RECORDS FOR THE TASK section start

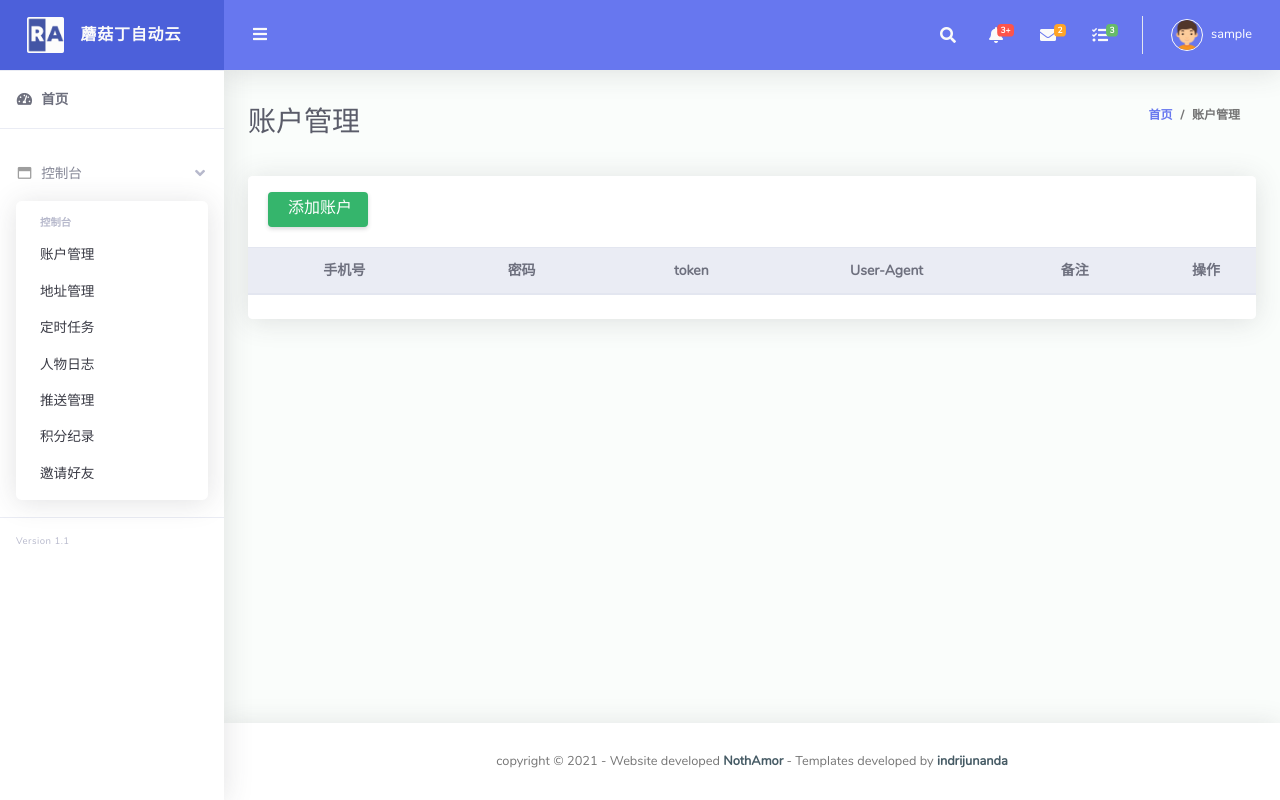
After one commit to NothAmor/MoGuDing-Web, a Flask app: page /accountManage in a window 1280 px wide. The commit adds this page. Run offline with Flask 2, Linux system fonts and the light colour scheme; the visitor is signed in with stand-in values (Sample User, id 1); lists and menus that the app fills with data are empty; some libraries are stand-ins or nearby versions.

Commit message:
Add accountManage page, and finish add account function

```diff
--- a/app/views/views.py
+++ b/app/views/views.py
@@ -1,8 +1,10 @@
 from flask import render_template, request, url_for, redirect, session
 from flask.wrappers import Request
 from config import flaskConfig
-from ..db.db import User, db
+from ..db.db import User, mogudingAccount, db
+
 import hashlib
+import random
 
 class viewFunctions:
 
@@ -25,7 +27,7 @@ class viewFunctions:
         if session.get('email') == None:
             return redirect('/login')
         else:
-            return render_template('index.html', title="控制台 - 蘑菇丁自动云")
+            return render_template('index.html', title="控制台 - {}".format(flaskConfig.websiteName), username=session['username'])
 
     """
         登陆页面处理方法
@@ -45,16 +47,17 @@ class viewFunctions:
             if userList:
                 if userList.id != None:
                     session['email'] = email
+                    session['username'] = userList.username
                     return redirect('/')
                 # 设置session，转入控制台
                 pass
             else:
-                return render_template('login.html', alert="请检查登陆信息是否正确，登陆失败！", title="登陆 - 蘑菇丁自动云")
+                return render_template('login.html', alert="请检查登陆信息是否正确，登陆失败！", title="登陆 - {}".format(flaskConfig.websiteName))
 
         # 如果已经存在email session，转入控制台
         if session.get('email') != None:
             return redirect('/dashboard')
-        return render_template('login.html', title="登陆 - 蘑菇丁自动云")
+        return render_template('login.html', title="登陆 - {}".format(flaskConfig.websiteName))
 
     """
         注册页面处理方法
@@ -68,24 +71,28 @@ class viewFunctions:
             repeatPassword = request.form['repeatPassword']
             alert = ""
 
-            if username != '' and len(username) < 10 and password == repeatPassword:
+            userList = User.query.filter_by(email=email).first()
+            if username != '' and len(username) < 10 and password == repeatPassword and userList == None:
                 md5 = hashlib.md5()
                 md5.update(bytes(password.encode()))
                 createUser = User(username=username, email=email, password=md5.hexdigest())
                 db.session.add_all([createUser])
                 db.session.commit()
 
+                return redirect('/login')
+
             elif username == '' or email == '' or password == '' or repeatPassword == '':
                 alert = "请检查信息的完整性"
-
+            elif userList != None:
+                alert = "该电子邮件已经注册，请登陆！"
             else:
                 alert = "未知错误！"
 
-            return redirect('/login')
+            return render_template('register.html', title="注册 - {}".format(flaskConfig.websiteName), alert=alert)
         else:
             if session.get('email') != None:
                 return redirect('/dashboard')
-            return render_template('register.html')
+            return render_template('register.html', title="注册 - {}".format(flaskConfig.websiteName))
 
     """
         登出处理方法
@@ -97,6 +104,40 @@ class viewFunctions:
         return redirect('/login')
 
     """
+        账户管理页面
+    """
+    @flaskConfig.app.route('/accountManage', methods=['get', 'POST'])
+    def accountManage():
+        if request.method == 'POST':
+            phoneNumber = request.form['phoneNumber']
+            password = request.form['password']
+            token = request.form['token']
+            userAgent = request.form['userAgent']
+            remark = request.form['remark']
+            alert = ""
+
+            phoneNumberUniqueQuery = mogudingAccount.query.filter_by(phoneNumber=phoneNumber).first()
+            if phoneNumberUniqueQuery != None:
+                alert = "该蘑菇丁账户已经在平台内被绑定！如果你是此账户的实际持有者，请发邮件申诉！"
+                return render_template('accountManage.html', title="账户管理 - {}".format(flaskConfig.websiteName), username=session['username'],
+                                        alert=alert)
+            if phoneNumber != "" and password != "" and remark != "":
+                if userAgent == "":
+                    userAgent = flaskConfig.userAgents[random.randint(0, len(flaskConfig.userAgents) - 1)]
+                addMoGuDingAccount = mogudingAccount(owner=session['email'], phoneNumber=phoneNumber, password=password, token=token,
+                                                     userAgent=userAgent, remark=remark)
+                db.session.add_all([addMoGuDingAccount])
+                db.session.commit()
+                accountQuery = mogudingAccount.query.filter_by(owner=session['email']).all()
+                return render_template('accountManage.html', title="账户管理 - {}".format(flaskConfig.websiteName), username=session['username'],
+                                        alert=alert, accountQuery=accountQuery)
+            pass
+        else:
+            accountQuery = mogudingAccount.query.filter_by(owner=session['email']).all()
+            return render_template('accountManage.html', title="账户管理 - {}".format(flaskConfig.websiteName), username=session['username'],
+                                    accountQuery=accountQuery)
+
+    """
         404
     """
     @flaskConfig.app.errorhandler(404)
--- /dev/null
+++ b/templates/accountManage.html
@@ -0,0 +1,145 @@
+{% include './include/dashboard_header.html' %}
+        <!-- Container Fluid-->
+        <div class="container-fluid" id="container-wrapper">
+          <div class="d-sm-flex align-items-center justify-content-between mb-4">
+            <h1 class="h3 mb-0 text-gray-800">账户管理</h1>
+            <ol class="breadcrumb">
+              <li class="breadcrumb-item"><a href="/">首页</a></li>
+              <li class="breadcrumb-item active" aria-current="page">账户管理</li>
+            </ol>
+          </div>
+
+          <div class="row">
+            <div class="col-lg-12 mb-4">
+              <!-- Simple Tables -->
+              <div class="card">
+                <div class="card-header py-3 d-flex flex-row align-items-center justify-content-between">
+                  <!--<h6 class="m-0 font-weight-bold text-primary">Simple Tables</h6>-->
+                  <!--<button type="button" class="btn btn-success mb-1">添加账户</button>-->
+                  <a class="dropdown-item btn btn-success mb-1" href="javascript:void(0);" data-toggle="modal" data-target="#addAccount"
+                   style="width: 100px; padding-left: 20px; background-color: #35B56C; color: white; height: 35px;">
+                    添加账户
+                  </a>
+                  <p style="color: red; margin-left: 50px;">{{ alert }}</p>
+                </div>
+                <div class="table-responsive">
+                  <table class="table align-items-center table-flush">
+                    <thead class="thead-light">
+                      <style>
+                        th, td {
+                          font-size: 14px;
+                          max-width: 100px;;
+                          text-align: center;
+                          overflow: hidden;
+                          text-overflow: ellipsis;
+                          white-space: nowrap;
+                          height: auto;
+                        }
+                      </style>
+                      <tr>
+                        <th>手机号</th>
+                        <th>密码</th>
+                        <th>token</th>
+                        <th>User-Agent</th>
+                        <th>备注</th>
+                        <th style="width: 150px;">操作</th>
+                      </tr>
+                    </thead>
+                    <tbody>
+                      {% for account in accountQuery %}
+                      <tr>
+                        <td>{{ account.phoneNumber }}</td>
+                        <td>{{ account.password }}</td>
+                        <td id="click1">{{ account.token }}</td>
+                        <td id="click2">{{ account.userAgent }}</td>
+                        <td>{{ account.remark }}</td>
+                        <td><button type="button" class="btn btn-danger mb-1">删除账户</button></td>
+                      </tr>
+                      {% endfor %}
+                      <script>
+                        let open = false;
+                        document.getElementById("click1").onclick = function() {
+                          let element = document.getElementById("click1");
+                          if(open == false) {
+                            element.style.whiteSpace = "normal";
+                            element.style.textOverflow = "normal";
+                            open = true;
+                          } else {
+                            element.style.whiteSpace = "nowrap";
+                            element.style.textOverflow = "ellipsis";
+                            open = false;
+                          }
+                        }
+                        let j = false;
+                        document.getElementById("click2").onclick = function() {
+                          let element = document.getElementById("click2");
+                          if(j ==false) {
+                            element.style.whiteSpace = "normal";
+                            element.style.textOverflow = "normal";
+                            j = true;
+                          } else {
+                            element.style.whiteSpace = "nowrap";
+                            element.style.textOverflow = "ellipsis";
+                            j = false;
+                          }
+                        }
+                      </script>
+                    </tbody>
+                  </table>
+                </div>
+                <div class="card-footer"></div>
+              </div>
+            </div>
+          </div>
+          <!--Row-->
+
+        </div>
+        <!---Container Fluid-->
+      </div>
+
+      <!-- Modal addAccount -->
+      <div class="modal fade" id="addAccount" tabindex="-1" role="dialog" aria-labelledby="exampleModalLabelLogout"
+      aria-hidden="true">
+      <div class="modal-dialog" role="document">
+        <div class="modal-content">
+          <div class="modal-header">
+            <h5 class="modal-title" id="exampleModalLabelLogout">添加蘑菇丁账户</h5>
+            <button type="button" class="close" data-dismiss="modal" aria-label="Close">
+              <span aria-hidden="true">&times;</span>
+            </button>
+          </div>
+          <div class="modal-body">
+              <form method="post" action='/accountManage'>
+                <div class="form-group">
+                  <label for="exampleInputEmail1">手机号码</label>
+                  <input type="text" class="form-control" id="phoneNumber" name="phoneNumber" aria-describedby="emailHelp"
+                          placeholder="请输入手机号" required>
+                  <small id="phoneNumberHelp" class="form-text text-muted">请放心，我们绝不会将您的信息给任何一个人。</small>
+                </div>
+                <div class="form-group">
+                  <label for="exampleInputPassword1">密码</label>
+                  <input type="text" class="form-control" id="password" name="password" placeholder="请输入蘑菇丁账户密码" required>
+                </div>
+                <div class="form-group">
+                  <label for="exampleInputPassword1">Token</label>
+                  <input type="text" class="form-control" id="token" name="token" placeholder="请输入蘑菇丁账户Token（选填，可自动获取）">
+                </div>
+                <div class="form-group">
+                  <label for="exampleInputPassword1">User-Agent</label>
+                  <input type="text" class="form-control" id="userAgent" name="userAgent" placeholder="请输入User-Agent（选填，可自动生成）">
+                </div>
+                <div class="form-group">
+                  <label for="exampleInputPassword1">备注</label>
+                  <input type="text" class="form-control" id="remark" name="remark" placeholder="备注" required>
+                </div>
+                <div class="modal-footer">
+                  <button type="button" class="btn btn-outline-primary" data-dismiss="modal">取消</button>
+                  <button type="submit" class="btn btn-primary">添加账户</button>
+                </div>
+              </form>
+              </div>
+        </div>
+      </div>
+      </div>
+
+      {% include './include/dashboard_footer.html' %}
--- a/templates/include/dashboard_footer.html
+++ b/templates/include/dashboard_footer.html
@@ -1,7 +1,28 @@
+<!-- Modal Logout -->
+<div class="modal fade" id="logoutModal" tabindex="-1" role="dialog" aria-labelledby="exampleModalLabelLogout"
+  aria-hidden="true">
+  <div class="modal-dialog" role="document">
+    <div class="modal-content">
+      <div class="modal-header">
+        <h5 class="modal-title" id="exampleModalLabelLogout">不!!!</h5>
+        <button type="button" class="close" data-dismiss="modal" aria-label="Close">
+          <span aria-hidden="true">&times;</span>
+        </button>
+      </div>
+      <div class="modal-body">
+        <p>你确定想要退出登录吗?</p>
+      </div>
+      <div class="modal-footer">
+        <button type="button" class="btn btn-outline-primary" data-dismiss="modal">取消</button>
+        <a href="/logout" class="btn btn-primary">我意已决</a>
+      </div>
+    </div>
+  </div>
+</div>
 <footer class="sticky-footer bg-white">
     <div class="container my-auto">
       <div class="copyright text-center my-auto">
-        <span>copyright &copy; <script> document.write(new Date().getFullYear()); </script> - Program developed
+        <span>copyright &copy; <script> document.write(new Date().getFullYear()); </script> - Website developed
           <b><a href="https://www.nothamor.cn/">NothAmor</a></b> - Templates developed by
           <b><a href="https://indrijunanda.gitlab.io/" target="_blank">indrijunanda</a></b>
         </span>
--- a/templates/include/dashboard_header.html
+++ b/templates/include/dashboard_header.html
@@ -27,7 +27,7 @@
       </a>
       <hr class="sidebar-divider my-0">
       <li class="nav-item active">
-        <a class="nav-link" href="">
+        <a class="nav-link" href="/">
           <i class="fas fa-fw fa-tachometer-alt"></i>
           <span>首页</span></a>
       </li>
@@ -35,7 +35,7 @@
       <div class="sidebar-heading">
       </div>
       <li class="nav-item">
-        <a class="nav-link" href="#" data-toggle="collapse" data-target="#collapseBootstrap"
+        <a class="nav-link" href="/" data-toggle="collapse" data-target="#collapseBootstrap"
           aria-expanded="true" aria-controls="collapseBootstrap">
           <i class="far fa-fw fa-window-maximize"></i>
           <span>控制台</span>
@@ -43,7 +43,7 @@
         <div id="collapseBootstrap" class="collapse show" aria-labelledby="headingBootstrap" data-parent="#accordionSidebar">
           <div class="bg-white py-2 collapse-inner rounded">
             <h6 class="collapse-header">控制台</h6>
-            <a class="collapse-item" href="">账户管理</a>
+            <a class="collapse-item" href="/accountManage">账户管理</a>
             <a class="collapse-item" href="">地址管理</a>
             <a class="collapse-item" href="">定时任务</a>
             <a class="collapse-item" href="">人物日志</a>
@@ -220,7 +220,7 @@
               <a class="nav-link dropdown-toggle" href="#" id="userDropdown" role="button" data-toggle="dropdown"
                 aria-haspopup="true" aria-expanded="false">
                 <img class="img-profile rounded-circle" src="static/img/boy.png" style="max-width: 60px">
-                <span class="ml-2 d-none d-lg-inline text-white small">NothAmor</span>
+                <span class="ml-2 d-none d-lg-inline text-white small">{{ username }}</span>
               </a>
               <div class="dropdown-menu dropdown-menu-right shadow animated--grow-in" aria-labelledby="userDropdown">
                 <a class="dropdown-item" href="#">
--- a/templates/register.html
+++ b/templates/register.html
@@ -9,7 +9,7 @@
   <meta name="description" content="">
   <meta name="author" content="">
   <link href="static/img/logo/logo.png" rel="icon">
-  <title>注册 - 蘑菇丁自动云</title>
+  <title>{{ title }}</title>
   <link href="static/vendor/fontawesome-free/css/all.min.css" rel="stylesheet" type="text/css">
   <link href="static/vendor/bootstrap/css/bootstrap.min.css" rel="stylesheet" type="text/css">
   <link href="static/css/ruang-admin.min.css" rel="stylesheet">
@@ -18,7 +18,7 @@
 
 <body class="bg-gradient-login">
   <!-- Register Content -->
-  <div class="container-login" style="width: 700px;">
+  <div class="container-login">
     <div class="row justify-content-center" >
       <div class="col-xl-10 col-lg-12 col-md-9">
         <div class="card shadow-sm my-5">
@@ -29,6 +29,7 @@
                   <div class="text-center">
                     <h1 class="h4 text-gray-900 mb-4">注册</h1>
                   </div>
+                  <p style="color: red;">{{ alert }}</p>
                   <form action="/register" method="post">
                     <div class="form-group">
                       <label>用户名</label>
```
Also changed, not shown: app/db/db.py (+16 -0 lines), config.py (+23 -0 lines), templates/index.html (+0 -22 lines).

RECORDS FOR THE TASK section end

▶ WHAT IS NEEDED
Your reply must consist of one number, the count of lines in the entries that hold "role".

▶ FINISHED TASK
5